I did not expect that the Oakland-born Harris would be subject to a reprise of the "birther" attacks used to falsely question Barack Obama's legitimacy. But having had a front row seat to watch what my party has devolved into over the past decade, maybe I should not have been surprised.
At a prominent meeting of Republican officials in the South in 2011, a Barack Obama impersonator was hired -- to tell "black" jokes and walk out to the crowd playing Bruce Springsteen's "Born in the U.S.A." The audience loved it. Mark Meadows, who is now the White House chief of staff, was heard on video saying we should "send Obama back to Kenya" in 2012.
And in the basement of the Capitol, at the House Republican Conference, I watched as one Republican member, Louie Gohmert, joked at an "open mic" to his colleagues, "Kenya hear me?"
Yes, there were groans -- there usually are when Gohmert addresses his colleagues -- but not universally. And while serving as the communications director for the Republican National Committee and its first African American chairman, I had to deal with an otherwise well-meaning staffer who posted a sarcastic joke on Twitter -- a place where sarcasm does not work -- about our President being Muslim in 2010.
Instead of pushing back on the story, I decided at least one Republican needed to come clean on this nonsense, so I made the following statement: "The RNC has never spoken about the President's Christianity because it is both crystal clear and a non-issue," the statement read. I still remember typing that statement out, typing the word "religion," then replacing it with "Christianity" to make the point finer.
The statement brought me a lot of praise from colleagues of both parties and from journalists. Sam Stein, then at HuffPost, called it "perhaps the fullest distancing yet of any Republican entity from the Obama-is-a-Muslim rumors."
But did it put a dent in any of this? Sadly, no. And the worst was yet to come.
All of those anecdotes have a common thread. For a Panamanian-born John McCain, the son of a Mexican-born father Mitt Romney and the Canadian-born Ted Cruz -- no problem. But for the first Black President, and now for the first Black nominee for vice president, the signal is clear: they're not "one of us." They don't belong here. It's been a time-tested refrain, one my first political boss, Jesse Helms, used successfully. But those days should be long gone.
Perhaps Trump and his supporters would have ended up here eventually. The political landscape is vastly different today than where it was pre-Covid-19 -- when a strong economy had Democrats scared that four more years for Trump might have been a foregone conclusion. But with more than 167,000 Americans dead from Covid-19, 10% unemployment, 70% of the country believing America is on the wrong track and more than half of voters disapproving of the President's handling of the pandemic, the campaign playbook had to be re-written. So, we're back to Trump's "greatest hits," as it were.
Meanwhile, like animals scurrying before an earthquake, Republicans are making plans for a post-Trump party. That's smart, but the party may still be defined by Trump and many may view all Republicans as eager to pick at every scab that divides us as a country and the Trump era as a stain on the party's soul. Minority voters may be lost to Republican voters for yet another generation -- something that as states like Texas potentially become battlegrounds, Republicans up and down the ballot can ill afford.

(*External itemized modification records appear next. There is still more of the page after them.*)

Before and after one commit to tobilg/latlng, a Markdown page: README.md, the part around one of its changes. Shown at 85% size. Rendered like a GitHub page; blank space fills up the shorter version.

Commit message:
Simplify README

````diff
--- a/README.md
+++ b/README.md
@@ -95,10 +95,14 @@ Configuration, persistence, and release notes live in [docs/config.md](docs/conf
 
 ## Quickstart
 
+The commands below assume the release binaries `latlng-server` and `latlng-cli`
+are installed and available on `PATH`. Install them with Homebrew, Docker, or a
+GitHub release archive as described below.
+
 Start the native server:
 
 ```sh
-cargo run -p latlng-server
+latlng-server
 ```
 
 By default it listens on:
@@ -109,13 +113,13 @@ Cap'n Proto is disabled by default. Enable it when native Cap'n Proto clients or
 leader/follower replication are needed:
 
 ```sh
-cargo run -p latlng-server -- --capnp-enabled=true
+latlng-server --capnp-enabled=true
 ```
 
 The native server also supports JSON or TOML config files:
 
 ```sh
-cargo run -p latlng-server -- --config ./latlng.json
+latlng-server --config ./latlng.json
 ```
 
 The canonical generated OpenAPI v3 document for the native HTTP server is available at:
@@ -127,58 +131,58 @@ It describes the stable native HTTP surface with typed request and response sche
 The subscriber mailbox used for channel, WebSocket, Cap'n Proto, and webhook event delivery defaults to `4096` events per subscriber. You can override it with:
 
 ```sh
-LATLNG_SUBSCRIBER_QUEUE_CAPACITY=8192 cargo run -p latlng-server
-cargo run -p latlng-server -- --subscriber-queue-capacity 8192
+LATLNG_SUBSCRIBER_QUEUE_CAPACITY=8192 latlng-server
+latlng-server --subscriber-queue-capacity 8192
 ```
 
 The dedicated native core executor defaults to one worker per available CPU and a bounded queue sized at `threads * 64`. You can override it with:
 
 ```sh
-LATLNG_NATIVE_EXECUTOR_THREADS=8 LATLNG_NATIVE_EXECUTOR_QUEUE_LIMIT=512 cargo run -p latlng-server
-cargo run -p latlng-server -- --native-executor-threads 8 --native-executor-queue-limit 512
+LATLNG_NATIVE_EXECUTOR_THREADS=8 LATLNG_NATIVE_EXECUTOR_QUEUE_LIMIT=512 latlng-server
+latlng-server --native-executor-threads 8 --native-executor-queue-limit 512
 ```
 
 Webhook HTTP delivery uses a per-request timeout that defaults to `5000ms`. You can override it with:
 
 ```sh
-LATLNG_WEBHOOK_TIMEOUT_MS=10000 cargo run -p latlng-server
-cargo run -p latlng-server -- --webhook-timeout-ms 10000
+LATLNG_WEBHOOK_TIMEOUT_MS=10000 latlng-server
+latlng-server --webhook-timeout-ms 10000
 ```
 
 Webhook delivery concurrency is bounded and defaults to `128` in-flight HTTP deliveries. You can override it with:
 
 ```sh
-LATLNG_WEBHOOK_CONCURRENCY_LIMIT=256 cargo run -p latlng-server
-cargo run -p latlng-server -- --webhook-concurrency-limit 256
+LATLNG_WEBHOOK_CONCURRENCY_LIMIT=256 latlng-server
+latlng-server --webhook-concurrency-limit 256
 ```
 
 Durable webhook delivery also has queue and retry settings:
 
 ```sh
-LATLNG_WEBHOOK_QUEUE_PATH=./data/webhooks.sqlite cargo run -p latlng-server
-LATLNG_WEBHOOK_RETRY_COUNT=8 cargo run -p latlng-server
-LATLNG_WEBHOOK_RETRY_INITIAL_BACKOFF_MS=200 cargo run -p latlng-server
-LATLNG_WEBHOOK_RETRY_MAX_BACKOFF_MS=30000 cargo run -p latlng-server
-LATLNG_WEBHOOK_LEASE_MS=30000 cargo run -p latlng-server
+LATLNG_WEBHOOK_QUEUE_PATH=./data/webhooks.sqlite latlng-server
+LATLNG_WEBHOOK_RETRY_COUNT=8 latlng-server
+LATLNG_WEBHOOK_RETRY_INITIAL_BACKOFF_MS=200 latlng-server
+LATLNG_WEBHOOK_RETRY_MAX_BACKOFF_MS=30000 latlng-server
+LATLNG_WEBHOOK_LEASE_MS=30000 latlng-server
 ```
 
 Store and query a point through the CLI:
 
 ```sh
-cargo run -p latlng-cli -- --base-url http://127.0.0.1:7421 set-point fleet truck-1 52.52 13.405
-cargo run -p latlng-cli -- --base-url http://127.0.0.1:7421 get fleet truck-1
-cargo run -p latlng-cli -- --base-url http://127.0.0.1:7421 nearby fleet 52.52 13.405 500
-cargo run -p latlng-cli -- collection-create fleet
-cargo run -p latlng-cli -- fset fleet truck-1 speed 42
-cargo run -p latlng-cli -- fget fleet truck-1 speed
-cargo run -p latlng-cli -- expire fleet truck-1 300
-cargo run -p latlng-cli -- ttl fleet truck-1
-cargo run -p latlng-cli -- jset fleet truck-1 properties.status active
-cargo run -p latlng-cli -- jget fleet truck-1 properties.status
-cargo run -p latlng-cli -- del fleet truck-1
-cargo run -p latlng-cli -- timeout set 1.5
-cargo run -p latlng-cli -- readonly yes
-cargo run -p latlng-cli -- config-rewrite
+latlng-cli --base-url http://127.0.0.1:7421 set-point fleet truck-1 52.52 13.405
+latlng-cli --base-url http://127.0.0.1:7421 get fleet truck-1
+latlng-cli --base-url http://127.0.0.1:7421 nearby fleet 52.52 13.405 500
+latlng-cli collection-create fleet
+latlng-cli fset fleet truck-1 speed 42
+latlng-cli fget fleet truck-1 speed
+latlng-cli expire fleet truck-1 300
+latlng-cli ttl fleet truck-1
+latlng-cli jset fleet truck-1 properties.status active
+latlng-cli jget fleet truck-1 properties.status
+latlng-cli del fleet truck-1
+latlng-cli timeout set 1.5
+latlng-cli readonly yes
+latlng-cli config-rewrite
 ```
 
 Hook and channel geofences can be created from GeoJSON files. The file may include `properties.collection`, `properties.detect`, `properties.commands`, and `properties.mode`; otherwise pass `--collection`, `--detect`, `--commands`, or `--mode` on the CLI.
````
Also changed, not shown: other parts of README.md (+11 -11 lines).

If Trump and Republicans choose to go after Harris instead of Biden, there is plenty of substance to go after -- her outspoken support of the Green New Deal and Medicare for All, for starters. Just as there was plenty of substance to go after Obama.
Republicans, stick to that, and stay far away from the "birther," 9/11 truther and other conspiracy nonsense -- except to condemn it. It hasn't helped the party in recent years -- and it won't now.